(Instructions for the task) What is needed is a faithful copy of all the records.

§ §

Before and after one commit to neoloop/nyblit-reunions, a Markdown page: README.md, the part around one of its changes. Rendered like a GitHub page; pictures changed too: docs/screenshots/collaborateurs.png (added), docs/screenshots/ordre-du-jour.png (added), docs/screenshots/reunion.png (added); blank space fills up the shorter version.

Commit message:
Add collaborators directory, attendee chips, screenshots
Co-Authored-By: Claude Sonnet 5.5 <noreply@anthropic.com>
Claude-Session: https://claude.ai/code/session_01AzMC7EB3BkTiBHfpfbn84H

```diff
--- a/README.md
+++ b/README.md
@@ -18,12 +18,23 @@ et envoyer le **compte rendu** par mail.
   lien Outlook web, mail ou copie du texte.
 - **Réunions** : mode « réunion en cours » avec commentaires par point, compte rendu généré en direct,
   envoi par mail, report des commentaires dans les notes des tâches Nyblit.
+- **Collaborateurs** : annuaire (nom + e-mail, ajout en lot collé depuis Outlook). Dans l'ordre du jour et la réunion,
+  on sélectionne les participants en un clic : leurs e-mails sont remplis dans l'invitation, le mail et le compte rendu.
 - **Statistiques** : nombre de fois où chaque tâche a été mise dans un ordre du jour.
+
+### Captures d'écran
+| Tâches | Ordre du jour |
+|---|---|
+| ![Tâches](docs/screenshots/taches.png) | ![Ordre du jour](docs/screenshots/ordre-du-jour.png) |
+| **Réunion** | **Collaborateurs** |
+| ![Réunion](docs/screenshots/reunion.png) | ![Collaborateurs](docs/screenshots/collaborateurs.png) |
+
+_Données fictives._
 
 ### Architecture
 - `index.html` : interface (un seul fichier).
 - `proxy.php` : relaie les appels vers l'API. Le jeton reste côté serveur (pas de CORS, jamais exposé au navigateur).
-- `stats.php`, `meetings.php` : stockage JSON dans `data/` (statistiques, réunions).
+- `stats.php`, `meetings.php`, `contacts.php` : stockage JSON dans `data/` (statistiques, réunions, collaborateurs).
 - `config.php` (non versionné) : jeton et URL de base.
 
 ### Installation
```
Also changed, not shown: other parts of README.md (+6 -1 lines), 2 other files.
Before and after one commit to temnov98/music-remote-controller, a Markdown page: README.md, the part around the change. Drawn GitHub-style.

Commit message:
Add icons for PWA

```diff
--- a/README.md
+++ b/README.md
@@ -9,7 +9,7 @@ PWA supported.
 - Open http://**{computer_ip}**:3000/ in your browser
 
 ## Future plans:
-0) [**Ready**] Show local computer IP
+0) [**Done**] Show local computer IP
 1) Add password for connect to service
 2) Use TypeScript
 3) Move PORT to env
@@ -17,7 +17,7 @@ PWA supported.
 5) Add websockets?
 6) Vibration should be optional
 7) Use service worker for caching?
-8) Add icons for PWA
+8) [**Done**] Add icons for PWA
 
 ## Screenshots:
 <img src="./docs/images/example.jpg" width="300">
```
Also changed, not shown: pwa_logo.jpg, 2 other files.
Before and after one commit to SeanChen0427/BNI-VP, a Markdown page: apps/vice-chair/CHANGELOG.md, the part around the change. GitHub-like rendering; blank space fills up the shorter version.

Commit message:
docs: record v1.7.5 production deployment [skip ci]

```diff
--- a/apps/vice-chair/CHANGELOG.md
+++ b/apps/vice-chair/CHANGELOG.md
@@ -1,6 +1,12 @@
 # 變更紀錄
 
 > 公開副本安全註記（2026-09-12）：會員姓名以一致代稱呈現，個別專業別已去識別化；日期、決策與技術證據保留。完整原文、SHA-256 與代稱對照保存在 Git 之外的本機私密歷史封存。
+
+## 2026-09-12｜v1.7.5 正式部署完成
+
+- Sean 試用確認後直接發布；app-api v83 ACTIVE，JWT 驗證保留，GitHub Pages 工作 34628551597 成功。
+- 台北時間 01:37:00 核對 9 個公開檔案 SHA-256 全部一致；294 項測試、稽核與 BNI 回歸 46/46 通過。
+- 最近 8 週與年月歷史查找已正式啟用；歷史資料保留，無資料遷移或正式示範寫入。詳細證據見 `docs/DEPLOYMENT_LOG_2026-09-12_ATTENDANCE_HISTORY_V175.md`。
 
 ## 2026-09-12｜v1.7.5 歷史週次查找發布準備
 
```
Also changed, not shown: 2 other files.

§ §

(Task output)
Before and after one commit to neoloop/nyblit-reunions, a Markdown page: README.md, the part around one of its changes. Rendered like a GitHub page; pictures changed too: docs/screenshots/collaborateurs.png (added), docs/screenshots/ordre-du-jour.png (added), docs/screenshots/reunion.png (added); blank space fills up the shorter version.

Commit message:
Add collaborators directory, attendee chips, screenshots
Co-Authored-By: Claude Sonnet 5.5 <noreply@anthropic.com>
Claude-Session: https://claude.ai/code/session_01AzMC7EB3BkTiBHfpfbn84H

```diff
--- a/README.md
+++ b/README.md
@@ -18,12 +18,23 @@ et envoyer le **compte rendu** par mail.
   lien Outlook web, mail ou copie du texte.
 - **Réunions** : mode « réunion en cours » avec commentaires par point, compte rendu généré en direct,
   envoi par mail, report des commentaires dans les notes des tâches Nyblit.
+- **Collaborateurs** : annuaire (nom + e-mail, ajout en lot collé depuis Outlook). Dans l'ordre du jour et la réunion,
+  on sélectionne les participants en un clic : leurs e-mails sont remplis dans l'invitation, le mail et le compte rendu.
 - **Statistiques** : nombre de fois où chaque tâche a été mise dans un ordre du jour.
+
+### Captures d'écran
+| Tâches | Ordre du jour |
+|---|---|
+| ![Tâches](docs/screenshots/taches.png) | ![Ordre du jour](docs/screenshots/ordre-du-jour.png) |
+| **Réunion** | **Collaborateurs** |
+| ![Réunion](docs/screenshots/reunion.png) | ![Collaborateurs](docs/screenshots/collaborateurs.png) |
+
+_Données fictives._
 
 ### Architecture
 - `index.html` : interface (un seul fichier).
 - `proxy.php` : relaie les appels vers l'API. Le jeton reste côté serveur (pas de CORS, jamais exposé au navigateur).
-- `stats.php`, `meetings.php` : stockage JSON dans `data/` (statistiques, réunions).
+- `stats.php`, `meetings.php`, `contacts.php` : stockage JSON dans `data/` (statistiques, réunions, collaborateurs).
 - `config.php` (non versionné) : jeton et URL de base.
 
 ### Installation
```
Also changed, not shown: other parts of README.md (+6 -1 lines), 2 other files.
Before and after one commit to temnov98/music-remote-controller, a Markdown page: README.md, the part around the change. Drawn GitHub-style.

Commit message:
Add icons for PWA

```diff
--- a/README.md
+++ b/README.md
@@ -9,7 +9,7 @@ PWA supported.
 - Open http://**{computer_ip}**:3000/ in your browser
 
 ## Future plans:
-0) [**Ready**] Show local computer IP
+0) [**Done**] Show local computer IP
 1) Add password for connect to service
 2) Use TypeScript
 3) Move PORT to env
@@ -17,7 +17,7 @@ PWA supported.
 5) Add websockets?
 6) Vibration should be optional
 7) Use service worker for caching?
-8) Add icons for PWA
+8) [**Done**] Add icons for PWA
 
 ## Screenshots:
 <img src="./docs/images/example.jpg" width="300">
```
Also changed, not shown: pwa_logo.jpg, 2 other files.
Before and after one commit to SeanChen0427/BNI-VP, a Markdown page: apps/vice-chair/CHANGELOG.md, the part around the change. GitHub-like rendering; blank space fills up the shorter version.

Commit message:
docs: record v1.7.5 production deployment [skip ci]

```diff
--- a/apps/vice-chair/CHANGELOG.md
+++ b/apps/vice-chair/CHANGELOG.md
@@ -1,6 +1,12 @@
 # 變更紀錄
 
 > 公開副本安全註記（2026-09-12）：會員姓名以一致代稱呈現，個別專業別已去識別化；日期、決策與技術證據保留。完整原文、SHA-256 與代稱對照保存在 Git 之外的本機私密歷史封存。
+
+## 2026-09-12｜v1.7.5 正式部署完成
+
+- Sean 試用確認後直接發布；app-api v83 ACTIVE，JWT 驗證保留，GitHub Pages 工作 34628551597 成功。
+- 台北時間 01:37:00 核對 9 個公開檔案 SHA-256 全部一致；294 項測試、稽核與 BNI 回歸 46/46 通過。
+- 最近 8 週與年月歷史查找已正式啟用；歷史資料保留，無資料遷移或正式示範寫入。詳細證據見 `docs/DEPLOYMENT_LOG_2026-09-12_ATTENDANCE_HISTORY_V175.md`。
 
 ## 2026-09-12｜v1.7.5 歷史週次查找發布準備
 
```
Also changed, not shown: 2 other files.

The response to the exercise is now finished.